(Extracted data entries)
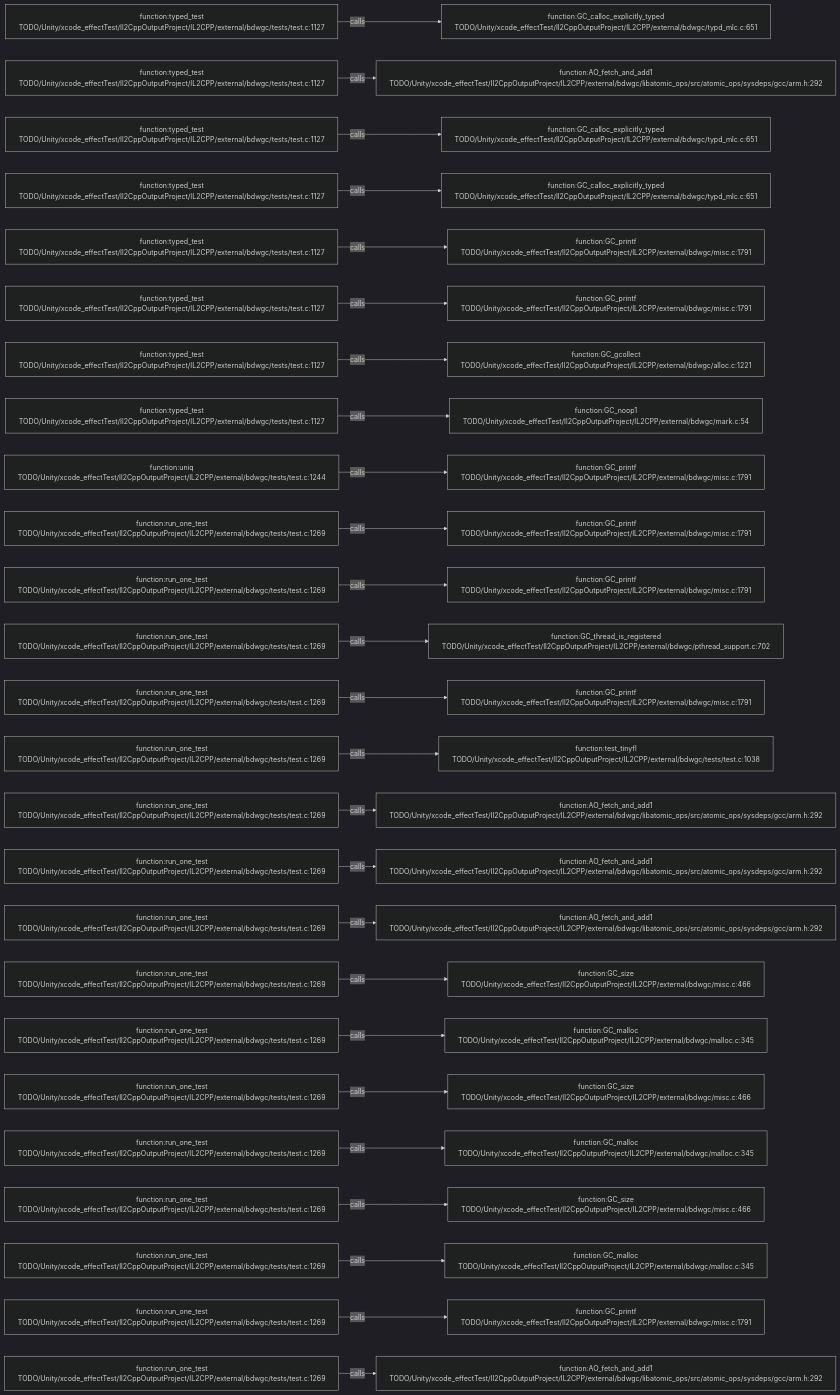
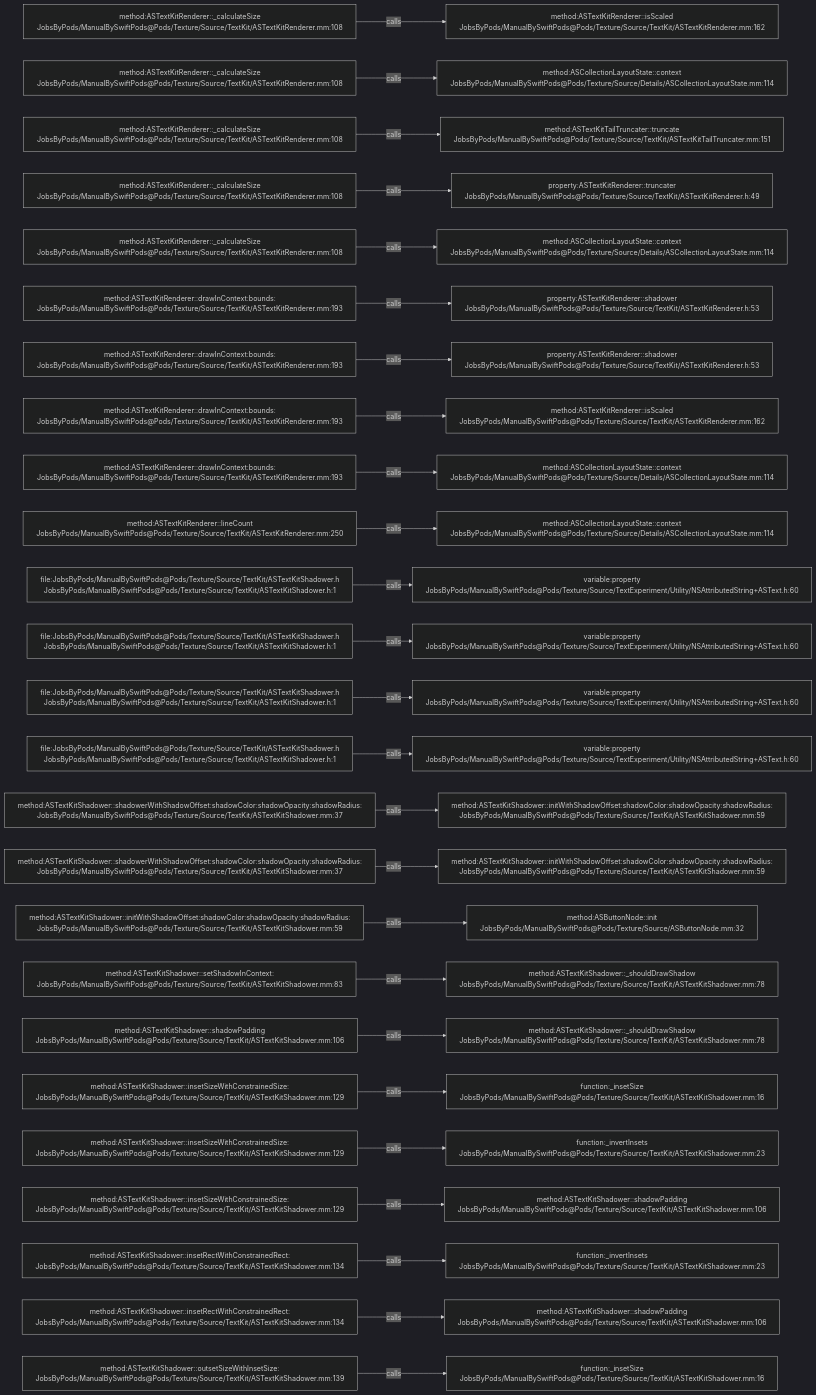
One commit to JobsKits/JobsSwiftBaseConfigDemo changed the diagram in .codegraph/codegraph.md/graphs/calls-169.md. Above: the diagram before and after it, drawn with Mermaid (dark theme). The commit also changed 2959 other files, not shown here.

````diff
--- a/.codegraph/codegraph.md/graphs/calls-169.md
+++ b/.codegraph/codegraph.md/graphs/calls-169.md
@@ -13,78 +13,78 @@
 ```mermaid
 flowchart LR
-  S1["function:typed_test<br/>TODO/Unity/xcode_effectTest/Il2CppOutputProject/IL2CPP/external/bdwgc/tests/test.c:1127"]
-  T1["function:GC_calloc_explicitly_typed<br/>TODO/Unity/xcode_effectTest/Il2CppOutputProject/IL2CPP/external/bdwgc/typd_mlc.c:651"]
+  S1["method:ASTextKitRenderer::_calculateSize<br/>JobsByPods/ManualBySwiftPods@Pods/Texture/Source/TextKit/ASTextKitRenderer.mm:108"]
+  T1["method:ASTextKitRenderer::isScaled<br/>JobsByPods/ManualBySwiftPods@Pods/Texture/Source/TextKit/ASTextKitRenderer.mm:162"]
   S1 -->|calls| T1
-  S2["function:typed_test<br/>TODO/Unity/xcode_effectTest/Il2CppOutputProject/IL2CPP/external/bdwgc/tests/test.c:1127"]
-  T2["function:AO_fetch_and_add1<br/>TODO/Unity/xcode_effectTest/Il2CppOutputProject/IL2CPP/external/bdwgc/libatomic_ops/src/atomic_ops/sysdeps/gcc/arm.h:292"]
+  S2["method:ASTextKitRenderer::_calculateSize<br/>JobsByPods/ManualBySwiftPods@Pods/Texture/Source/TextKit/ASTextKitRenderer.mm:108"]
+  T2["method:ASCollectionLayoutState::context<br/>JobsByPods/ManualBySwiftPods@Pods/Texture/Source/Details/ASCollectionLayoutState.mm:114"]
   S2 -->|calls| T2
-  S3["function:typed_test<br/>TODO/Unity/xcode_effectTest/Il2CppOutputProject/IL2CPP/external/bdwgc/tests/test.c:1127"]
-  T3["function:GC_calloc_explicitly_typed<br/>TODO/Unity/xcode_effectTest/Il2CppOutputProject/IL2CPP/external/bdwgc/typd_mlc.c:651"]
+  S3["method:ASTextKitRenderer::_calculateSize<br/>JobsByPods/ManualBySwiftPods@Pods/Texture/Source/TextKit/ASTextKitRenderer.mm:108"]
+  T3["method:ASTextKitTailTruncater::truncate<br/>JobsByPods/ManualBySwiftPods@Pods/Texture/Source/TextKit/ASTextKitTailTruncater.mm:151"]
   S3 -->|calls| T3
-  S4["function:typed_test<br/>TODO/Unity/xcode_effectTest/Il2CppOutputProject/IL2CPP/external/bdwgc/tests/test.c:1127"]
-  T4["function:GC_calloc_explicitly_typed<br/>TODO/Unity/xcode_effectTest/Il2CppOutputProject/IL2CPP/external/bdwgc/typd_mlc.c:651"]
+  S4["method:ASTextKitRenderer::_calculateSize<br/>JobsByPods/ManualBySwiftPods@Pods/Texture/Source/TextKit/ASTextKitRenderer.mm:108"]
+  T4["property:ASTextKitRenderer::truncater<br/>JobsByPods/ManualBySwiftPods@Pods/Texture/Source/TextKit/ASTextKitRenderer.h:49"]
   S4 -->|calls| T4
-  S5["function:typed_test<br/>TODO/Unity/xcode_effectTest/Il2CppOutputProject/IL2CPP/external/bdwgc/tests/test.c:1127"]
-  T5["function:GC_printf<br/>TODO/Unity/xcode_effectTest/Il2CppOutputProject/IL2CPP/external/bdwgc/misc.c:1791"]
+  S5["method:ASTextKitRenderer::_calculateSize<br/>JobsByPods/ManualBySwiftPods@Pods/Texture/Source/TextKit/ASTextKitRenderer.mm:108"]
+  T5["method:ASCollectionLayoutState::context<br/>JobsByPods/ManualBySwiftPods@Pods/Texture/Source/Details/ASCollectionLayoutState.mm:114"]
   S5 -->|calls| T5
-  S6["function:typed_test<br/>TODO/Unity/xcode_effectTest/Il2CppOutputProject/IL2CPP/external/bdwgc/tests/test.c:1127"]
-  T6["function:GC_printf<br/>TODO/Unity/xcode_effectTest/Il2CppOutputProject/IL2CPP/external/bdwgc/misc.c:1791"]
+  S6["method:ASTextKitRenderer::drawInContext:bounds:<br/>JobsByPods/ManualBySwiftPods@Pods/Texture/Source/TextKit/ASTextKitRenderer.mm:193"]
+  T6["property:ASTextKitRenderer::shadower<br/>JobsByPods/ManualBySwiftPods@Pods/Texture/Source/TextKit/ASTextKitRenderer.h:53"]
   S6 -->|calls| T6
-  S7["function:typed_test<br/>TODO/Unity/xcode_effectTest/Il2CppOutputProject/IL2CPP/external/bdwgc/tests/test.c:1127"]
-  T7["function:GC_gcollect<br/>TODO/Unity/xcode_effectTest/Il2CppOutputProject/IL2CPP/external/bdwgc/alloc.c:1221"]
+  S7["method:ASTextKitRenderer::drawInContext:bounds:<br/>JobsByPods/ManualBySwiftPods@Pods/Texture/Source/TextKit/ASTextKitRenderer.mm:193"]
+  T7["property:ASTextKitRenderer::shadower<br/>JobsByPods/ManualBySwiftPods@Pods/Texture/Source/TextKit/ASTextKitRenderer.h:53"]
   S7 -->|calls| T7
-  S8["function:typed_test<br/>TODO/Unity/xcode_effectTest/Il2CppOutputProject/IL2CPP/external/bdwgc/tests/test.c:1127"]
-  T8["function:GC_noop1<br/>TODO/Unity/xcode_effectTest/Il2CppOutputProject/IL2CPP/external/bdwgc/mark.c:54"]
+  S8["method:ASTextKitRenderer::drawInContext:bounds:<br/>JobsByPods/ManualBySwiftPods@Pods/Texture/Source/TextKit/ASTextKitRenderer.mm:193"]
+  T8["method:ASTextKitRenderer::isScaled<br/>JobsByPods/ManualBySwiftPods@Pods/Texture/Source/TextKit/ASTextKitRenderer.mm:162"]
   S8 -->|calls| T8
-  S9["function:uniq<br/>TODO/Unity/xcode_effectTest/Il2CppOutputProject/IL2CPP/external/bdwgc/tests/test.c:1244"]
-  T9["function:GC_printf<br/>TODO/Unity/xcode_effectTest/Il2CppOutputProject/IL2CPP/external/bdwgc/misc.c:1791"]
+  S9["method:ASTextKitRenderer::drawInContext:bounds:<br/>JobsByPods/ManualBySwiftPods@Pods/Texture/Source/TextKit/ASTextKitRenderer.mm:193"]
+  T9["method:ASCollectionLayoutState::context<br/>JobsByPods/ManualBySwiftPods@Pods/Texture/Source/Details/ASCollectionLayoutState.mm:114"]
   S9 -->|calls| T9
-  S10["function:run_one_test<br/>TODO/Unity/xcode_effectTest/Il2CppOutputProject/IL2CPP/external/bdwgc/tests/test.c:1269"]
-  T10["function:GC_printf<br/>TODO/Unity/xcode_effectTest/Il2CppOutputProject/IL2CPP/external/bdwgc/misc.c:1791"]
+  S10["method:ASTextKitRenderer::lineCount<br/>JobsByPods/ManualBySwiftPods@Pods/Texture/Source/TextKit/ASTextKitRenderer.mm:250"]
+  T10["method:ASCollectionLayoutState::context<br/>JobsByPods/ManualBySwiftPods@Pods/Texture/Source/Details/ASCollectionLayoutState.mm:114"]
   S10 -->|calls| T10
-  S11["function:run_one_test<br/>TODO/Unity/xcode_effectTest/Il2CppOutputProject/IL2CPP/external/bdwgc/tests/test.c:1269"]
-  T11["function:GC_printf<br/>TODO/Unity/xcode_effectTest/Il2CppOutputProject/IL2CPP/external/bdwgc/misc.c:1791"]
+  S11["file:JobsByPods/ManualBySwiftPods@Pods/Texture/Source/TextKit/ASTextKitShadower.h<br/>JobsByPods/ManualBySwiftPods@Pods/Texture/Source/TextKit/ASTextKitShadower.h:1"]
+  T11["variable:property<br/>JobsByPods/ManualBySwiftPods@Pods/Texture/Source/TextExperiment/Utility/NSAttributedString+ASText.h:60"]
   S11 -->|calls| T11
-  S12["function:run_one_test<br/>TODO/Unity/xcode_effectTest/Il2CppOutputProject/IL2CPP/external/bdwgc/tests/test.c:1269"]
-  T12["function:GC_thread_is_registered<br/>TODO/Unity/xcode_effectTest/Il2CppOutputProject/IL2CPP/external/bdwgc/pthread_support.c:702"]
+  S12["file:JobsByPods/ManualBySwiftPods@Pods/Texture/Source/TextKit/ASTextKitShadower.h<br/>JobsByPods/ManualBySwiftPods@Pods/Texture/Source/TextKit/ASTextKitShadower.h:1"]
+  T12["variable:property<br/>JobsByPods/ManualBySwiftPods@Pods/Texture/Source/TextExperiment/Utility/NSAttributedString+ASText.h:60"]
   S12 -->|calls| T12
-  S13["function:run_one_test<br/>TODO/Unity/xcode_effectTest/Il2CppOutputProject/IL2CPP/external/bdwgc/tests/test.c:1269"]
-  T13["function:GC_printf<br/>TODO/Unity/xcode_effectTest/Il2CppOutputProject/IL2CPP/external/bdwgc/misc.c:1791"]
+  S13["file:JobsByPods/ManualBySwiftPods@Pods/Texture/Source/TextKit/ASTextKitShadower.h<br/>JobsByPods/ManualBySwiftPods@Pods/Texture/Source/TextKit/ASTextKitShadower.h:1"]
+  T13["variable:property<br/>JobsByPods/ManualBySwiftPods@Pods/Texture/Source/TextExperiment/Utility/NSAttributedString+ASText.h:60"]
   S13 -->|calls| T13
-  S14["function:run_one_test<br/>TODO/Unity/xcode_effectTest/Il2CppOutputProject/IL2CPP/external/bdwgc/tests/test.c:1269"]
-  T14["function:test_tinyfl<br/>TODO/Unity/xcode_effectTest/Il2CppOutputProject/IL2CPP/external/bdwgc/tests/test.c:1038"]
+  S14["file:JobsByPods/ManualBySwiftPods@Pods/Texture/Source/TextKit/ASTextKitShadower.h<br/>JobsByPods/ManualBySwiftPods@Pods/Texture/Source/TextKit/ASTextKitShadower.h:1"]
+  T14["variable:property<br/>JobsByPods/ManualBySwiftPods@Pods/Texture/Source/TextExperiment/Utility/NSAttributedString+ASText.h:60"]
   S14 -->|calls| T14
-  S15["function:run_one_test<br/>TODO/Unity/xcode_effectTest/Il2CppOutputProject/IL2CPP/external/bdwgc/tests/test.c:1269"]
-  T15["function:AO_fetch_and_add1<br/>TODO/Unity/xcode_effectTest/Il2CppOutputProject/IL2CPP/external/bdwgc/libatomic_ops/src/atomic_ops/sysdeps/gcc/arm.h:292"]
+  S15["method:ASTextKitShadower::shadowerWithShadowOffset:shadowColor:shadowOpacity:shadowRadius:<br/>JobsByPods/ManualBySwiftPods@Pods/Texture/Source/TextKit/ASTextKitShadower.mm:37"]
+  T15["method:ASTextKitShadower::initWithShadowOffset:shadowColor:shadowOpacity:shadowRadius:<br/>JobsByPods/ManualBySwiftPods@Pods/Texture/Source/TextKit/ASTextKitShadower.mm:59"]
   S15 -->|calls| T15
-  S16["function:run_one_test<br/>TODO/Unity/xcode_effectTest/Il2CppOutputProject/IL2CPP/external/bdwgc/tests/test.c:1269"]
-  T16["function:AO_fetch_and_add1<br/>TODO/Unity/xcode_effectTest/Il2CppOutputProject/IL2CPP/external/bdwgc/libatomic_ops/src/atomic_ops/sysdeps/gcc/arm.h:292"]
+  S16["method:ASTextKitShadower::shadowerWithShadowOffset:shadowColor:shadowOpacity:shadowRadius:<br/>JobsByPods/ManualBySwiftPods@Pods/Texture/Source/TextKit/ASTextKitShadower.mm:37"]
+  T16["method:ASTextKitShadower::initWithShadowOffset:shadowColor:shadowOpacity:shadowRadius:<br/>JobsByPods/ManualBySwiftPods@Pods/Texture/Source/TextKit/ASTextKitShadower.mm:59"]
   S16 -->|calls| T16
-  S17["function:run_one_test<br/>TODO/Unity/xcode_effectTest/Il2CppOutputProject/IL2CPP/external/bdwgc/tests/test.c:1269"]
-  T17["function:AO_fetch_and_add1<br/>TODO/Unity/xcode_effectTest/Il2CppOutputProject/IL2CPP/external/bdwgc/libatomic_ops/src/atomic_ops/sysdeps/gcc/arm.h:292"]
+  S17["method:ASTextKitShadower::initWithShadowOffset:shadowColor:shadowOpacity:shadowRadius:<br/>JobsByPods/ManualBySwiftPods@Pods/Texture/Source/TextKit/ASTextKitShadower.mm:59"]
+  T17["method:ASButtonNode::init<br/>JobsByPods/ManualBySwiftPods@Pods/Texture/Source/ASButtonNode.mm:32"]
   S17 -->|calls| T17
-  S18["function:run_one_test<br/>TODO/Unity/xcode_effectTest/Il2CppOutputProject/IL2CPP/external/bdwgc/tests/test.c:1269"]
-  T18["function:GC_size<br/>TODO/Unity/xcode_effectTest/Il2CppOutputProject/IL2CPP/external/bdwgc/misc.c:466"]
+  S18["method:ASTextKitShadower::setShadowInContext:<br/>JobsByPods/ManualBySwiftPods@Pods/Texture/Source/TextKit/ASTextKitShadower.mm:83"]
+  T18["method:ASTextKitShadower::_shouldDrawShadow<br/>JobsByPods/ManualBySwiftPods@Pods/Texture/Source/TextKit/ASTextKitShadower.mm:78"]
   S18 -->|calls| T18
-  S19["function:run_one_test<br/>TODO/Unity/xcode_effectTest/Il2CppOutputProject/IL2CPP/external/bdwgc/tests/test.c:1269"]
-  T19["function:GC_malloc<br/>TODO/Unity/xcode_effectTest/Il2CppOutputProject/IL2CPP/external/bdwgc/malloc.c:345"]
+  S19["method:ASTextKitShadower::shadowPadding<br/>JobsByPods/ManualBySwiftPods@Pods/Texture/Source/TextKit/ASTextKitShadower.mm:106"]
+  T19["method:ASTextKitShadower::_shouldDrawShadow<br/>JobsByPods/ManualBySwiftPods@Pods/Texture/Source/TextKit/ASTextKitShadower.mm:78"]
   S19 -->|calls| T19
-  S20["function:run_one_test<br/>TODO/Unity/xcode_effectTest/Il2CppOutputProject/IL2CPP/external/bdwgc/tests/test.c:1269"]
-  T20["function:GC_size<br/>TODO/Unity/xcode_effectTest/Il2CppOutputProject/IL2CPP/external/bdwgc/misc.c:466"]
+  S20["method:ASTextKitShadower::insetSizeWithConstrainedSize:<br/>JobsByPods/ManualBySwiftPods@Pods/Texture/Source/TextKit/ASTextKitShadower.mm:129"]
+  T20["function:_insetSize<br/>JobsByPods/ManualBySwiftPods@Pods/Texture/Source/TextKit/ASTextKitShadower.mm:16"]
   S20 -->|calls| T20
-  S21["function:run_one_test<br/>TODO/Unity/xcode_effectTest/Il2CppOutputProject/IL2CPP/external/bdwgc/tests/test.c:1269"]
-  T21["function:GC_malloc<br/>TODO/Unity/xcode_effectTest/Il2CppOutputProject/IL2CPP/external/bdwgc/malloc.c:345"]
+  S21["method:ASTextKitShadower::insetSizeWithConstrainedSize:<br/>JobsByPods/ManualBySwiftPods@Pods/Texture/Source/TextKit/ASTextKitShadower.mm:129"]
+  T21["function:_invertInsets<br/>JobsByPods/ManualBySwiftPods@Pods/Texture/Source/TextKit/ASTextKitShadower.mm:23"]
   S21 -->|calls| T21
-  S22["function:run_one_test<br/>TODO/Unity/xcode_effectTest/Il2CppOutputProject/IL2CPP/external/bdwgc/tests/test.c:1269"]
-  T22["function:GC_size<br/>TODO/Unity/xcode_effectTest/Il2CppOutputProject/IL2CPP/external/bdwgc/misc.c:466"]
+  S22["method:ASTextKitShadower::insetSizeWithConstrainedSize:<br/>JobsByPods/ManualBySwiftPods@Pods/Texture/Source/TextKit/ASTextKitShadower.mm:129"]
+  T22["method:ASTextKitShadower::shadowPadding<br/>JobsByPods/ManualBySwiftPods@Pods/Texture/Source/TextKit/ASTextKitShadower.mm:106"]
   S22 -->|calls| T22
-  S23["function:run_one_test<br/>TODO/Unity/xcode_effectTest/Il2CppOutputProject/IL2CPP/external/bdwgc/tests/test.c:1269"]
-  T23["function:GC_malloc<br/>TODO/Unity/xcode_effectTest/Il2CppOutputProject/IL2CPP/external/bdwgc/malloc.c:345"]
+  S23["method:ASTextKitShadower::insetRectWithConstrainedRect:<br/>JobsByPods/ManualBySwiftPods@Pods/Texture/Source/TextKit/ASTextKitShadower.mm:134"]
+  T23["function:_invertInsets<br/>JobsByPods/ManualBySwiftPods@Pods/Texture/Source/TextKit/ASTextKitShadower.mm:23"]
   S23 -->|calls| T23
-  S24["function:run_one_test<br/>TODO/Unity/xcode_effectTest/Il2CppOutputProject/IL2CPP/external/bdwgc/tests/test.c:1269"]
-  T24["function:GC_printf<br/>TODO/Unity/xcode_effectTest/Il2CppOutputProject/IL2CPP/external/bdwgc/misc.c:1791"]
+  S24["method:ASTextKitShadower::insetRectWithConstrainedRect:<br/>JobsByPods/ManualBySwiftPods@Pods/Texture/Source/TextKit/ASTextKitShadower.mm:134"]
+  T24["method:ASTextKitShadower::shadowPadding<br/>JobsByPods/ManualBySwiftPods@Pods/Texture/Source/TextKit/ASTextKitShadower.mm:106"]
   S24 -->|calls| T24
-  S25["function:run_one_test<br/>TODO/Unity/xcode_effectTest/Il2CppOutputProject/IL2CPP/external/bdwgc/tests/test.c:1269"]
-  T25["function:AO_fetch_and_add1<br/>TODO/Unity/xcode_effectTest/Il2CppOutputProject/IL2CPP/external/bdwgc/libatomic_ops/src/atomic_ops/sysdeps/gcc/arm.h:292"]
+  S25["method:ASTextKitShadower::outsetSizeWithInsetSize:<br/>JobsByPods/ManualBySwiftPods@Pods/Texture/Source/TextKit/ASTextKitShadower.mm:139"]
+  T25["function:_insetSize<br/>JobsByPods/ManualBySwiftPods@Pods/Texture/Source/TextKit/ASTextKitShadower.mm:16"]
   S25 -->|calls| T25
 ```
````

▶ What to do
Search term "property": return each line of the data that contains it.

▶ Solution to the problem
+  T4["property:ASTextKitRenderer::truncater<br/>JobsByPods/ManualBySwiftPods@Pods/Texture/Source/TextKit/ASTextKitRenderer.h:49"]
+  T6["property:ASTextKitRenderer::shadower<br/>JobsByPods/ManualBySwiftPods@Pods/Texture/Source/TextKit/ASTextKitRenderer.h:53"]
+  T7["property:ASTextKitRenderer::shadower<br/>JobsByPods/ManualBySwiftPods@Pods/Texture/Source/TextKit/ASTextKitRenderer.h:53"]
+  T11["variable:property<br/>JobsByPods/ManualBySwiftPods@Pods/Texture/Source/TextExperiment/Utility/NSAttributedString+ASText.h:60"]
+  T12["variable:property<br/>JobsByPods/ManualBySwiftPods@Pods/Texture/Source/TextExperiment/Utility/NSAttributedString+ASText.h:60"]
+  T13["variable:property<br/>JobsByPods/ManualBySwiftPods@Pods/Texture/Source/TextExperiment/Utility/NSAttributedString+ASText.h:60"]
+  T14["variable:property<br/>JobsByPods/ManualBySwiftPods@Pods/Texture/Source/TextExperiment/Utility/NSAttributedString+ASText.h:60"]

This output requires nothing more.